DraftKings announced that it will be adding eSports to its list of offerings, which includes NFL, MLB, NBA, NHL, MLS, NASCAR, PGA, and MMA. DraftKings will begin offering fantasy eSports contests on October 1, 2015 with the start of the League of Legends World Championship. Participants will be able to play for free or compete against others in cash prize leagues, including a $3 entry fee contest featuring $25,000 in prizes.

The expansion to fantasy eSports should be a huge boon to DraftKings, as League of Legends alone sees more than 27 million gamers playing per day. In addition, the eSports audience is estimated to be about 134 million people worldwide, generating more than $600 million in annual revenue. It’s easy to see why DraftKings would want to expand into this market.

DraftKings is certainly not the first to notice the immense popularity of eSports, as last year’s League of Legends World Championship in Seoul, South Korea was broadcast in the United States via ESPN3, and the final round was watched by 27 million people worldwide. In contrast, Game 7 of the 2014 World Series between the San Francisco Giants and Kansas City Royals was watched by 23.5 million people.

One major point of consideration for DraftKings is that it will also need to expand its geographical boundaries; more than 60 percent of the eSports industry’s revenue comes from Asia, while DraftKings currently only operates in North America. This means that the majority of eSports fans won’t be able to take part. At least, not initially.

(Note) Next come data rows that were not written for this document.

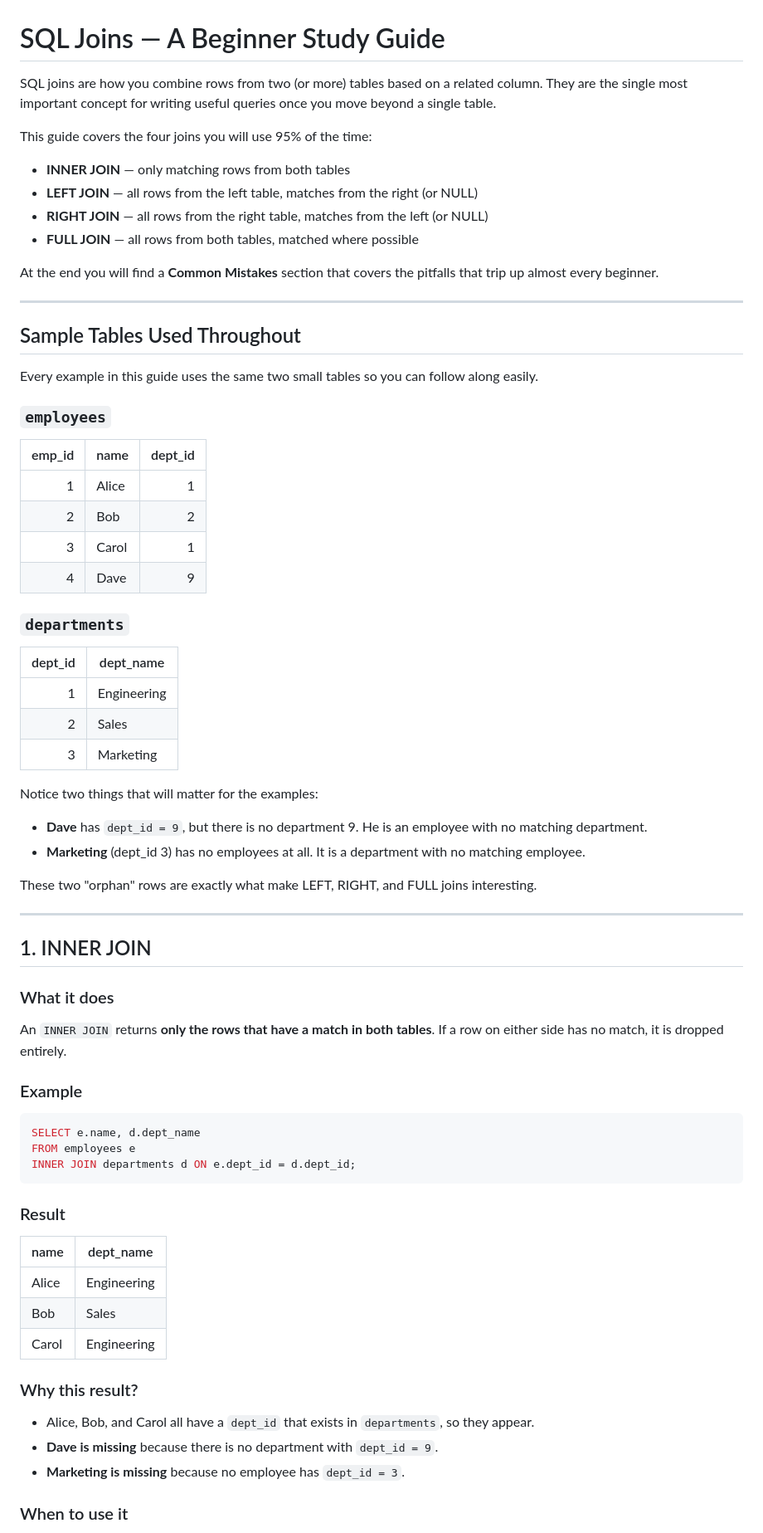
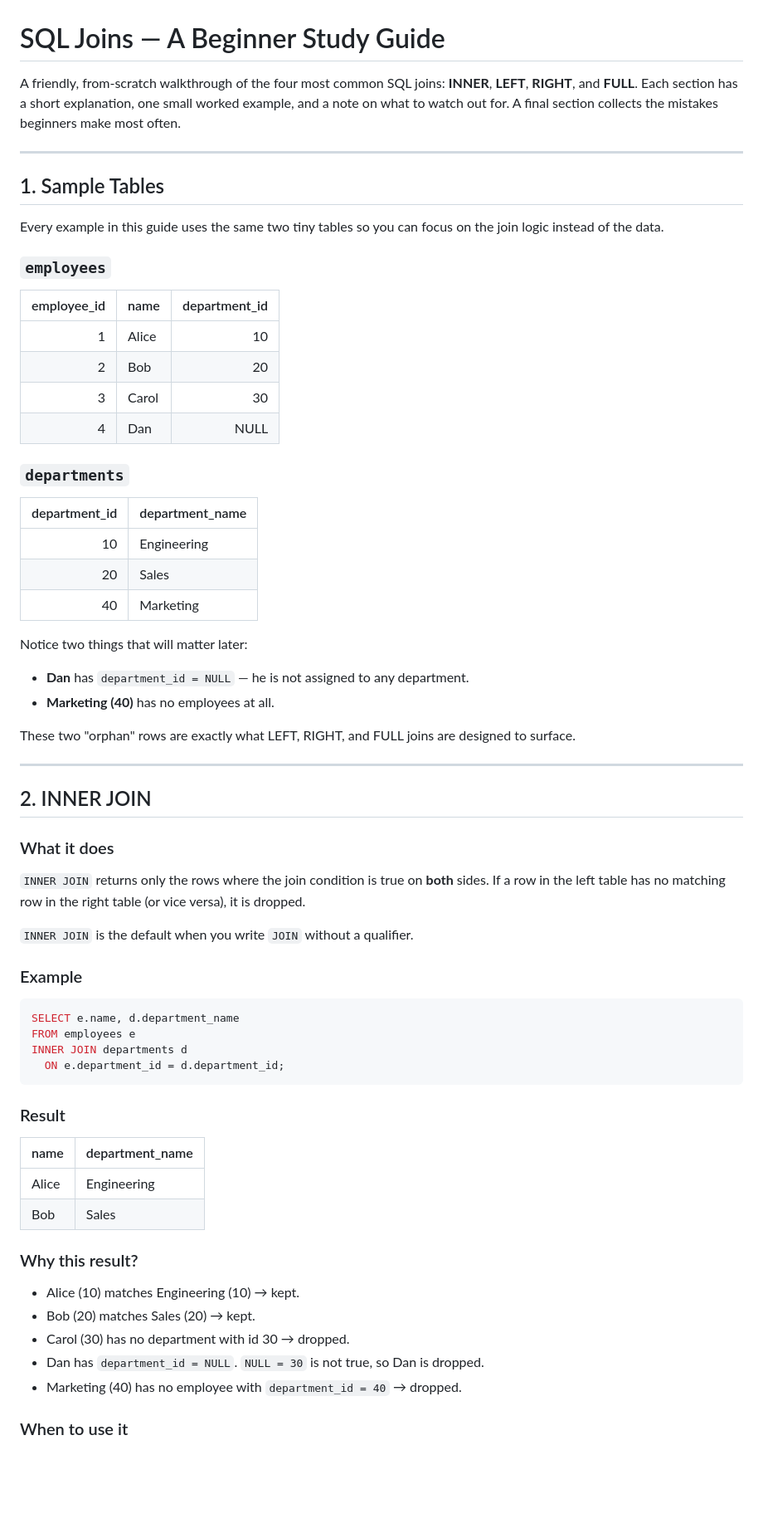
Before and after one commit to abhinavpadige4/neuroverse-create-a-beginner-study-guide-, a Markdown page: sql_joins_guide.md, the part around one of its changes. Shown at 83% size. Rendered like a GitHub page; blank space fills up the shorter version.

Commit message:
Add SQL joins beginner study guide

````diff
--- a/sql_joins_guide.md
+++ b/sql_joins_guide.md
@@ -1,84 +1,77 @@
 # SQL Joins — A Beginner Study Guide
 
-SQL joins are how you combine rows from two (or more) tables based on a related
-column. They are the single most important concept for writing useful queries
-once you move beyond a single table.
-
-This guide covers the four joins you will use 95% of the time:
-
-- **INNER JOIN** — only matching rows from both tables
-- **LEFT JOIN** — all rows from the left table, matches from the right (or NULL)
-- **RIGHT JOIN** — all rows from the right table, matches from the left (or NULL)
-- **FULL JOIN** — all rows from both tables, matched where possible
-
-At the end you will find a **Common Mistakes** section that covers the pitfalls
-that trip up almost every beginner.
+A friendly, from-scratch walkthrough of the four most common SQL joins:
+**INNER**, **LEFT**, **RIGHT**, and **FULL**. Each section has a short
+explanation, one small worked example, and a note on what to watch out for.
+A final section collects the mistakes beginners make most often.
 
 ---
 
-## Sample Tables Used Throughout
+## 1. Sample Tables
 
-Every example in this guide uses the same two small tables so you can follow
-along easily.
+Every example in this guide uses the same two tiny tables so you can focus
+on the join logic instead of the data.
 
 ### `employees`
 
-| emp_id | name       | dept_id |
-|-------:|------------|--------:|
-|      1 | Alice      |       1 |
-|      2 | Bob        |       2 |
-|      3 | Carol      |       1 |
-|      4 | Dave       |       9 |
+| employee_id | name        | department_id |
+|------------:|-------------|--------------:|
+| 1           | Alice       | 10            |
+| 2           | Bob         | 20            |
+| 3           | Carol       | 30            |
+| 4           | Dan         | NULL          |
 
 ### `departments`
 
-| dept_id | dept_name   |
-|--------:|-------------|
-|       1 | Engineering |
-|       2 | Sales       |
-|       3 | Marketing   |
+| department_id | department_name |
+|--------------:|-----------------|
+| 10            | Engineering     |
+| 20            | Sales           |
+| 40            | Marketing       |
 
-Notice two things that will matter for the examples:
+Notice two things that will matter later:
 
-- **Dave** has `dept_id = 9`, but there is no department 9. He is an employee
-  with no matching department.
-- **Marketing** (dept_id 3) has no employees at all. It is a department with
-  no matching employee.
+- **Dan** has `department_id = NULL` — he is not assigned to any department.
+- **Marketing (40)** has no employees at all.
 
-These two "orphan" rows are exactly what make LEFT, RIGHT, and FULL joins
-interesting.
+These two "orphan" rows are exactly what LEFT, RIGHT, and FULL joins are
+designed to surface.
 
 ---
 
-## 1. INNER JOIN
+## 2. INNER JOIN
 
 ### What it does
 
-An `INNER JOIN` returns **only the rows that have a match in both tables**.
-If a row on either side has no match, it is dropped entirely.
+`INNER JOIN` returns only the rows where the join condition is true on
+**both** sides. If a row in the left table has no matching row in the right
+table (or vice versa), it is dropped.
+
+`INNER JOIN` is the default when you write `JOIN` without a qualifier.
 
 ### Example
 
 ```sql
-SELECT e.name, d.dept_name
+SELECT e.name, d.department_name
 FROM employees e
-INNER JOIN departments d ON e.dept_id = d.dept_id;
+INNER JOIN departments d
+  ON e.department_id = d.department_id;
 ```
 
 ### Result
 
-| name  | dept_name   |
-|-------|-------------|
-| Alice | Engineering |
-| Bob   | Sales       |
-| Carol | Engineering |
+| name  | department_name |
+|-------|-----------------|
+| Alice | Engineering     |
+| Bob   | Sales           |
 
 ### Why this result?
 
-- Alice, Bob, and Carol all have a `dept_id` that exists in `departments`, so
-  they appear.
-- **Dave is missing** because there is no department with `dept_id = 9`.
-- **Marketing is missing** because no employee has `dept_id = 3`.
+- Alice (10) matches Engineering (10) → kept.
+- Bob (20) matches Sales (20) → kept.
+- Carol (30) has no department with id 30 → dropped.
+- Dan has `department_id = NULL`. `NULL = 30` is not true, so Dan is dropped.
+- Marketing (40) has no employee with `department_id = 40` → dropped.
 
 ### When to use it
 
````
Also changed, not shown: other parts of sql_joins_guide.md (+211 -258 lines).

“We certainly have global ambitions here and want to be operating in as many countries as possible and as quickly as possible,” said DraftKings Chief Revenue Officer Matt Kalish, “The long game here is really tied in more with our international strategy.”

DraftKings also signed deals with six different eSports teams to form partnerships that are similar to the paid deals the company signed with major sports franchises from the NFL and MLB. Sports management company IMG brokered all the deals.

DraftKings has the money for these deals due in part to the fact that it recently raised $300 from various investors, including Fox Sports. At the time, CEO Jason Robins indicated that his top priority for the money was acquiring new users. By expanding into eSports, DraftKings aims to accomplish just that.